Jeremy Chinn has a pre-practice ritual.
He hasn't done it for long. In fact, it only started in July when the Panthers began training camp. But every day after Chinn walks on the practice fields, he goes to the four-man sled. He gets down in a stance, takes a first step, and slams his hands into the pad.
He makes his way one by one through all four pads, striking each with intensity.
At first, Chinn did this to improve his hands. It was a point of emphasis from defensive run game coordinator Al Holcomb.
"Coming from college to the NFL, hands are so important — striking first, getting off blocks, all that stuff," Chinn said Thursday. "Back in college, I could rely on my athleticism just getting around people so much. But now, moving to the next step, shooting my hands became so important.
"So, I just started doing that every single day before practice."
Now this seemingly benign habit has taken on a new meaning.
"At this point, if I don't hit the sled, I'm like, 'Man, I don't feel like I'm ready for practice,'" Chinn said. "It's like tying your shoes when you put your shoes on."

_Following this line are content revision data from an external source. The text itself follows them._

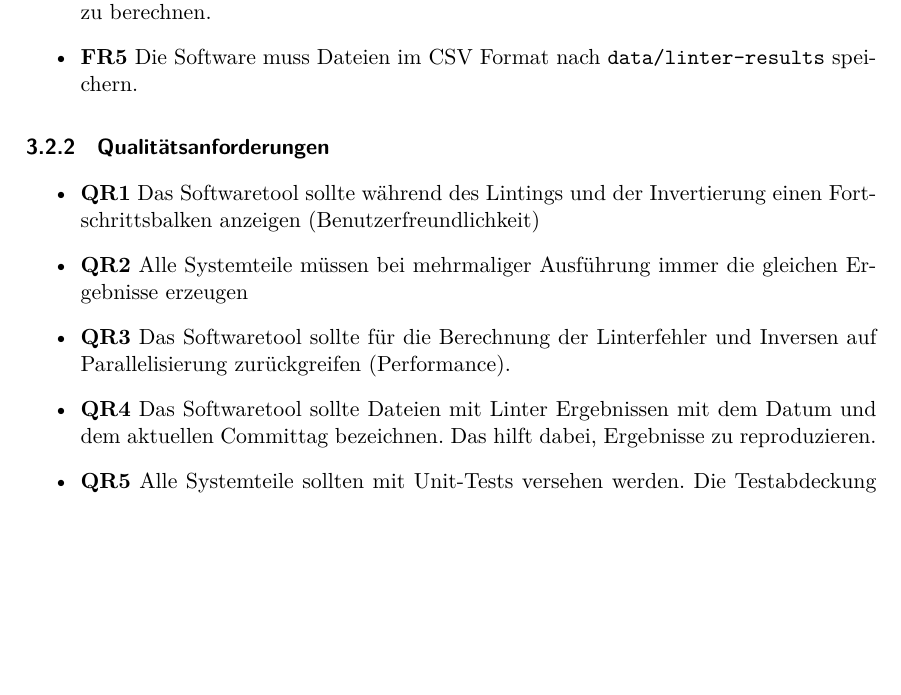
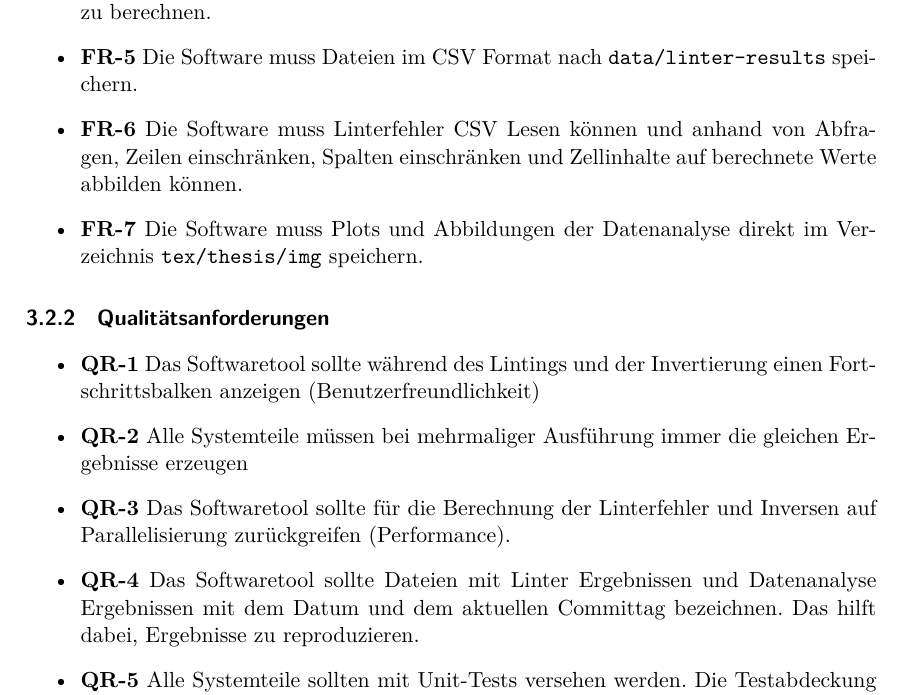
Before and after one commit to paulbrenker/thesis, a LaTeX thesis (tex/thesis/main.tex, which reads tex/thesis/chapters/method.tex): part of page 18 of 35 before the commit and part of page 18 of 36 after it, cut so that both start at the same text, the shorter picture padded with empty space. Compiled offline with XeLaTeX.

Commit message:
add functional requirements for data analysis

```diff
--- a/tex/thesis/chapters/method.tex
+++ b/tex/thesis/chapters/method.tex
@@ -148,2 +144,0 @@ Die Anforderungen werden unterteilt in funktionale Anforderungen, Qualitätsanfo
-  \item \textbf{FR4} Die Software muss die JSONPath+ Bibliothek verwenden, um Invertierungen zu berechnen.
-  \item \textbf{FR5} Die Software muss Dateien im CSV Format nach \texttt{data/linter-results} speichern.
@@ -150,12 +151,25 @@ Die Anforderungen werden unterteilt in funktionale Anforderungen, Qualitätsanfo
+  \label{req:fr4}
+  \item \textbf{FR-4} Die Software muss die JSONPath+ Bibliothek verwenden, um Invertierungen zu berechnen.
+  \label{req:fr5}
+  \item \textbf{FR-5} Die Software muss Dateien im CSV Format nach \texttt{data/linter-results} speichern.
+  \label{req:fr6}
+  \item \textbf{FR-6} Die Software muss Linterfehler CSV Lesen können und anhand von Abfragen, Zeilen einschränken, Spalten einschränken und Zellinhalte auf berechnete Werte abbilden können.
+  \label{req:fr7}
+  \item \textbf{FR-7} Die Software muss Plots und Abbildungen der Datenanalyse direkt im Verzeichnis \texttt{tex/thesis/img} speichern.
 
 \end{itemize}
 \subsubsection{Qualitätsanforderungen}
 \begin{itemize}
-  \item \textbf{QR1} Das Softwaretool sollte während des Lintings und der Invertierung einen Fortschrittsbalken anzeigen (Benutzerfreundlichkeit)
-  \item \textbf{QR2} Alle Systemteile müssen bei mehrmaliger Ausführung immer die gleichen Ergebnisse erzeugen
-  \item \textbf{QR3} Das Softwaretool sollte für die Berechnung der Linterfehler und Inversen auf Parallelisierung zurückgreifen (Performance).
-  \item \textbf{QR4} Das Softwaretool sollte Dateien mit Linter Ergebnissen mit dem Datum und dem aktuellen Committag bezeichnen. Das hilft dabei, Ergebnisse zu reproduzieren.
-  \item \textbf{QR5} Alle Systemteile sollten mit Unit-Tests versehen werden. Die Testabdeckung sollte dabei nicht geringer als 80 \% sein.
+  \label{req:qr1}
+  \item \textbf{QR-1} Das Softwaretool sollte während des Lintings und der Invertierung einen Fortschrittsbalken anzeigen (Benutzerfreundlichkeit)
+  \label{req:qr2}
+  \item \textbf{QR-2} Alle Systemteile müssen bei mehrmaliger Ausführung immer die gleichen Ergebnisse erzeugen
+  \label{req:qr3}
+  \item \textbf{QR-3} Das Softwaretool sollte für die Berechnung der Linterfehler und Inversen auf Parallelisierung zurückgreifen (Performance).
+  \label{req:qr4}
+  \item \textbf{QR-4} Das Softwaretool sollte Dateien mit Linter Ergebnissen und Datenanalyse Ergebnissen mit dem Datum und dem aktuellen Committag bezeichnen. Das hilft dabei, Ergebnisse zu reproduzieren.
+  \label{req:qr5}
+  \item \textbf{QR-5} Alle Systemteile sollten mit Unit-Tests versehen werden. Die Testabdeckung sollte dabei nicht geringer als 80 \% sein.
 \end{itemize}
 
 \subsubsection{Einschränkungen}
```
Also changed, not shown: tex/thesis/img/runtimeview.png, tex/thesis/chapters/method.tex (18 more changed lines), 1 other file.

This is how Chinn prepares himself to practice the game he loves. And he truly loves football — it's his defining characteristic. Teammates, along with current and former coaches, describe Chinn as a serious football guy. Part of the reason why is he finds serenity within the white lines.
"Really, it's therapeutic," he said. "Whatever's going on in life, the moment I step on the football field, none of it even matters anymore. All your problems go away. You can just be yourself, play football, and everything makes sense."
Chinn's passion appears to rub off on everyone around him. He plays the game with such intensity that even as a 22-year-old rookie, he's become the defense's tone-setter.
"I always tell him, you're a rookie and all, but at the end of the day, you're a leader on this team," linebacker Tahir Whitehead said. "We all ask ourselves, are you playing with the same intent or the same tempo as 21's playing? And then if the answer is no, then it's like, you're shortchanging yourself. You're shortchanging the team, so turn it up."
It helps that Chinn's on-field performance has started to spur conversation around Defensive Rookie of the Year. Chinn currently leads all rookies with 48 total tackles. He's also recorded three passes defensed, an interception, a tackle for loss, and a quarterback hit.
He's accomplished all this after being a late second-round pick out of Southern Illinois. That's an FCS school, competing in the same conference that's recently produced Eagles quarterback Carson Wentz, Texans running back David Johnson, and Jaguars running back James Robinson.
Hailing from a smaller program or not, Chinn takes such pride in his effort and performance that it doesn't matter if he's a rookie. He likes being a tone-setter.
"I have a very high standard for how I play on the field, how I'm moving around," Chinn said. "The fact that guys see that, too, and they try to match the energy, it's definitely encouraging."
This mindset is nothing new. Chinn's head coach at Southern Illinois, Nick Hill, couldn't be on the field for early workouts during the summer Chinn entered the program as a freshman. But he remembers well what the upperclassmen told him about SIU's newest defensive back in 2016.
"They were just like, 'This kid, he's going to play as a true freshman,'" Hill said. "We knew pretty much right off the bat that he was going to be a player."
Chinn missed the first three games of his freshman year due to injury, but he made a clear impact once he hit the field. He finished that season with 51 total tackles with three interceptions and five passes defensed, setting himself up for an even larger role as a sophomore — both on and off the field.
"I was a captain as a sophomore, so that early leadership role is something that I've always had to just adjust to," Chinn said. "That's when I realized, it's not just about me making sure I'm doing my thing, that I'm playing at a certain level. But I've also got to make sure the guys around me are playing at a certain level. I had to hold them to the same standard that I hold myself to."
Hill saw Chinn take that role seriously and thinks Chinn is an easy player for others to follow. But he also backs it up.
"You can talk the talk and all of that, but at the end of the day, they want to see you go out there and do it, and Jeremy was always that guy," Hill said. "He played with a lot of energy, played with a lot of passion."